Bringing together guests from several aspects of music making, Process lived up to its billing as 'a summit for creative thinkers, educators and music makers'. The brainchild of popular hip-hop and afrobeats artist/producer, Juls (under the banner of Signatures, the magazine he co-founded with his brother Jason), the event took place at the imaginatively-designed new offices of advertising and talent agency, BBnZ on 24th and 25th January.

Across both days, the thirty or so young musicians, DJs, and producers who responded to the event’s social media campaign were given the chance to network and gather insights from an array of names they look up to alongside others they may not have known before the event, but who they will find hard to forget thereafter. Artists, radio presenters, DJs, producers, and promoters were all put to work across a range of workshops, presentations, practice sessions and panels.

The main features of the first day included a ‘Young Boss’ roundtable discussion between Juls, YFM presenter Official Kwame and the artist, C Real. There was one of several ‘live deconstructions’ in which the producers Rvdical and Mike Millz built beats from scratch in under half an hour; and conversations between Juls, fellow artist/producer Jayso, the artists M.anifest and Adomaa, and Benewaa Boateng of definitive young Ghanaian music blog, Harmattan Rain.

On the second day, Juls went head-to-head with producer of the moment, Kuvie, both emerging with formidable beats over which musicians sang and rhymed. There was a live recording of the ever-popular AccraWeDey podcast, and a later talk on the future of African music.
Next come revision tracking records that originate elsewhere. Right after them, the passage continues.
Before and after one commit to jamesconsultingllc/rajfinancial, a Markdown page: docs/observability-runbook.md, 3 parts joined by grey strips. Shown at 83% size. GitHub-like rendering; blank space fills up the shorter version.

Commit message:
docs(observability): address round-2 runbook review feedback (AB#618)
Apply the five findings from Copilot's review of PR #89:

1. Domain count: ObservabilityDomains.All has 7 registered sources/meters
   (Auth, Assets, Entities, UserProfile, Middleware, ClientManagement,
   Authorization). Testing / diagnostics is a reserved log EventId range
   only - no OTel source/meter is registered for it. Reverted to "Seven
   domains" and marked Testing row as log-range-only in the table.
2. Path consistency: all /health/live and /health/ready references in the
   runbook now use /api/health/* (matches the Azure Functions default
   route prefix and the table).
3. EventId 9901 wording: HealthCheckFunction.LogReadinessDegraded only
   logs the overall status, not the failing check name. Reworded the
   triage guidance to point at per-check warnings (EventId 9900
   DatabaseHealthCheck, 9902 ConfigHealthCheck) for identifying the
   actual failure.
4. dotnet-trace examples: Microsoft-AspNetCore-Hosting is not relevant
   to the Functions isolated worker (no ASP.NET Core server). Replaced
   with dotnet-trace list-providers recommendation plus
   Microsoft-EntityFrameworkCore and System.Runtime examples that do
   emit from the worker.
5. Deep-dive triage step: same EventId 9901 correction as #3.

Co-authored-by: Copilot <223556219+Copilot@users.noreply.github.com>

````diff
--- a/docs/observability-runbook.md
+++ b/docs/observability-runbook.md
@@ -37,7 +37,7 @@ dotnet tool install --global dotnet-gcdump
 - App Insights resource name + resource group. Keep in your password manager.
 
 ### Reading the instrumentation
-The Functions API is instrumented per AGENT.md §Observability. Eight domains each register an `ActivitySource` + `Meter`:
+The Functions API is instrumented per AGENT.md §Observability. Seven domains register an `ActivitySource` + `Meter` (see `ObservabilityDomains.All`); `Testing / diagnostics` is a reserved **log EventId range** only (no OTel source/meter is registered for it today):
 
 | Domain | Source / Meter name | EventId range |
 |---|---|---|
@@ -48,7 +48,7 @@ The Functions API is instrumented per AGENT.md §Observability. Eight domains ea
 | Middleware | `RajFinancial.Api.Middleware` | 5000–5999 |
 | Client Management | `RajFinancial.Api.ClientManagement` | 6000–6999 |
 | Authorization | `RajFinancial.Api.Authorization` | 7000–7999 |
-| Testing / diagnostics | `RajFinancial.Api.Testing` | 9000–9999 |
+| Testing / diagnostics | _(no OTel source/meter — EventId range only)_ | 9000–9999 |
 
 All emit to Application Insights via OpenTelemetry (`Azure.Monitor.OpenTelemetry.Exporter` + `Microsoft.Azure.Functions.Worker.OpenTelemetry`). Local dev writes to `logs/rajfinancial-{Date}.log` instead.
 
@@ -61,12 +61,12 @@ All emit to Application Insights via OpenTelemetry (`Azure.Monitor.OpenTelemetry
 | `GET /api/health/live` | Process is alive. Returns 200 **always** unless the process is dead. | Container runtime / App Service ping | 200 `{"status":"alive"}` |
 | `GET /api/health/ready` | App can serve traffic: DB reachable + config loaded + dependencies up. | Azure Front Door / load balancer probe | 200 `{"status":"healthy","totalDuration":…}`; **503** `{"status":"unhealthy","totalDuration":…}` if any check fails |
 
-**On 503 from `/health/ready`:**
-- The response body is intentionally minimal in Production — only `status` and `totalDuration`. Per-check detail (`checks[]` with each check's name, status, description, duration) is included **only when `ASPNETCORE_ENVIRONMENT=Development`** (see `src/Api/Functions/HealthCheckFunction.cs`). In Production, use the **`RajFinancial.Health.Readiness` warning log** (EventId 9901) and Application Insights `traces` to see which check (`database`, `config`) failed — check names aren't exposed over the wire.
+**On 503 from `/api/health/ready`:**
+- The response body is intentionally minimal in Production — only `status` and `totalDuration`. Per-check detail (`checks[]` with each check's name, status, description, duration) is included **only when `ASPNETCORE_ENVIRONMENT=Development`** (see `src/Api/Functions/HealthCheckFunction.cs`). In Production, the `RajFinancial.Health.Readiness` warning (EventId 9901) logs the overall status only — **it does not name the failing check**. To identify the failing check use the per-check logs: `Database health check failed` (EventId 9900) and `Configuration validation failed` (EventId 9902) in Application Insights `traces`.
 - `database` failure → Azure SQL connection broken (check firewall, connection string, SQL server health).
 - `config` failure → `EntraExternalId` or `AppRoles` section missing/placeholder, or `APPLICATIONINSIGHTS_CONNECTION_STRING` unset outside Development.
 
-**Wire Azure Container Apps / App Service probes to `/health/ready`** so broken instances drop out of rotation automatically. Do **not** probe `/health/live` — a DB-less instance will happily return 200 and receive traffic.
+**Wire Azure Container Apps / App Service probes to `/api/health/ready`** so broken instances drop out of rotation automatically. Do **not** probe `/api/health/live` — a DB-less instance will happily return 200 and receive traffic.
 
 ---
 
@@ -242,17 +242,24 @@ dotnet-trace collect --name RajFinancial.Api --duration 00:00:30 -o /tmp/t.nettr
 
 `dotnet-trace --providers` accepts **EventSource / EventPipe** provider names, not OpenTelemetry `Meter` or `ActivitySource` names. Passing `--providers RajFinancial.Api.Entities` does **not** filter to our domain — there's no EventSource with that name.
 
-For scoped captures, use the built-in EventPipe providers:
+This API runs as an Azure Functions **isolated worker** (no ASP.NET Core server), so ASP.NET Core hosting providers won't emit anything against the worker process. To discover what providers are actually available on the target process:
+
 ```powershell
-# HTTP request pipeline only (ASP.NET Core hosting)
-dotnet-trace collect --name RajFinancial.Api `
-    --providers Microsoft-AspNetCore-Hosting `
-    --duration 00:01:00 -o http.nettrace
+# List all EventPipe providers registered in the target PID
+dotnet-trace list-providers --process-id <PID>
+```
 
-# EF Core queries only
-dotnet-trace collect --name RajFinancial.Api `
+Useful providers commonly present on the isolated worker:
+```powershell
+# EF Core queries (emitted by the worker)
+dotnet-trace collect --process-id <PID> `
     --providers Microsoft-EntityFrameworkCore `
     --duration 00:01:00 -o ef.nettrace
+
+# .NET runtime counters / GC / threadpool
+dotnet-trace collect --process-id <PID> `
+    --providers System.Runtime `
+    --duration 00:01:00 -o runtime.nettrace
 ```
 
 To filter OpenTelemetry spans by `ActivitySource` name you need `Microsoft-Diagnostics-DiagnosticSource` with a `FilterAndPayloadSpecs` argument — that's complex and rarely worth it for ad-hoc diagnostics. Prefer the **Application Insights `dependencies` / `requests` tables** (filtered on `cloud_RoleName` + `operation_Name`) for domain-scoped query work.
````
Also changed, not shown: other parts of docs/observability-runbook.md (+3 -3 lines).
However, the liveliest discussion was easily the ‘Girl Power’ talk, featuring artists Ria Boss and Adomaa, alongside radio presenter Vanessa Gyan and the promoter Irene Donati. Hosted by YFM’s Akosua Hanson, it generated vibrant audience debate over sexism in the industry (and the country as a whole) pressure placed on female performers to be sexier (and the criticism they face when they oblige) and whether male rappers can respond to disses from their female peers.

A successful event, it marks an interesting progression for Juls into music education. There are already talks of a follow-up retreat in October with less talk and more of a focus on the craft of making music.

Image: Steve Morris M.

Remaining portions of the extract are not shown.